Peter Schoenau Fog, Director of Art of Crying, Denmarks Entry for the Best Foreign Language Film Oscar

Making The Art of Crying was a long process. Peter Schoenau Fog worked on it for more than five years, fine-tuning the script with the writer Bo Hr. Hansen. We had to do a lot of rewrites to make people happy, he says.

The film is based on a semi-autobiographical novel by Erling Jespen, a playwright for 20 years. It is his second novel and Peter Schoenau Fogs first feature film. Although its autobiographical he uses the tools of his craft to tell the story. So its probably as true as he could tell the story, says Peter.

As in the book, the film is told from the viewpoint of the 11-year-old boy. He is part of a dysfunctional family, but he is so young and nave that he doesnt realize other families arent quite like his. Although the subject matter is grim, it is told in a tender, even humorous way. The real-life 14-year-old sister in the story was traumatized for years by her fathers sexual abuse, in and out of mental institutions, but once the book was published she made a remarkable recovery.

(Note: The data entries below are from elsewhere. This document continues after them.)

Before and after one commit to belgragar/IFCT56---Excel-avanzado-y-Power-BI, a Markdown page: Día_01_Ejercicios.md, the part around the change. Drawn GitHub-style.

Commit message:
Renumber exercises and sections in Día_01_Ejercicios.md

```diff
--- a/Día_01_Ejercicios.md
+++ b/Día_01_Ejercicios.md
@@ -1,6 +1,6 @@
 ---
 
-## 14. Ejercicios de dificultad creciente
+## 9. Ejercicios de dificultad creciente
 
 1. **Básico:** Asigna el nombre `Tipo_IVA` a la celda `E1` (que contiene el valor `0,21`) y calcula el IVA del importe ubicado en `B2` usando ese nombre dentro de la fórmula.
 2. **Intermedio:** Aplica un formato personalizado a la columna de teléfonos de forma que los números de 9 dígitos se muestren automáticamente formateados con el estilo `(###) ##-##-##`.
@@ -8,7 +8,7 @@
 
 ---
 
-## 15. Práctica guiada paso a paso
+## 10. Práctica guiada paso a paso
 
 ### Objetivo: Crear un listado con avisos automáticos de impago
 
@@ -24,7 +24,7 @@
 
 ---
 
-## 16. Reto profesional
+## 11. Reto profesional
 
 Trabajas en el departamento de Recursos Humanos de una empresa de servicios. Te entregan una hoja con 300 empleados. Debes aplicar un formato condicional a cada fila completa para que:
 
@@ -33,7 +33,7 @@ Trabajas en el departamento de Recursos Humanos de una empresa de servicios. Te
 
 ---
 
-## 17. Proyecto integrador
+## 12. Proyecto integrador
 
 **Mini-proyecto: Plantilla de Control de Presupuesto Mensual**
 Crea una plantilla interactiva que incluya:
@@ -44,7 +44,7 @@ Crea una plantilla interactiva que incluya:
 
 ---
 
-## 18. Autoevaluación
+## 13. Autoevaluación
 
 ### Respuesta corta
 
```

It may be like in the fairy tales that when you say the name of the troll out loud, the troll disappears, Peter says. I hadnt really thought of it as trying to mix tragic and humorous elements in some kind of strange emotional meal. My main ambition has been to address the subject matter.

I felt, when I read the novel, that if we were able to tell the story like he did, through the eyes of the boy, we might be able to tell it in a way that people will actually dare to stay in the cinema, he says.

Its a drama told from the viewpoint of an 11-year-old boy who doesnt really understand what drama is. Its told through his innocence and his lack of understanding of the world.
Were not trying to make fun of a very tragic subject matter. Instead, were trying to deal with it in a way that will encourage people to think about it and have a deeper understanding of the problem. People tend to think that I am a cynical filmmaker who just wants to push emotional buttons. That is definitely not my intention.

In Denmark there has always been a very special quiet atmosphere in the cinema after the film. Its definitely a film where audience members wont pick up and continue the discussion they had before entering the cinema, as they do with most films. The Danish audience has really appreciated it and it has done surprisingly good business. We have been awarded the Nordic Council Prize given to the Best Nordic film of the year (Sweden, Denmark, Norway, Finland, Iceland).

Perhaps the most surprising thing about this film is that, though it is Danish, it had to be sub-titled for Danish audiences. It was shot in South Jutland, just one kilometer from the German border, where the dialect is very hard for Danes in other parts of the country to understand. The children who acted in the film were from that region, but Jesper Asholt, who plays the father, had to listen to recordings of all his lines and learned them that way.
Jannick Lorenzen, who was 11 when the film was shot, has no plans to continue acting. Im going to quit while Im ahead, he told the director. In fact he went to the casting call because his mother thought it would be a fun thing to do. He only agreed to go if she would take him to McDonalds afterwards.

Thank God for McDonalds, says Schoenau Fog.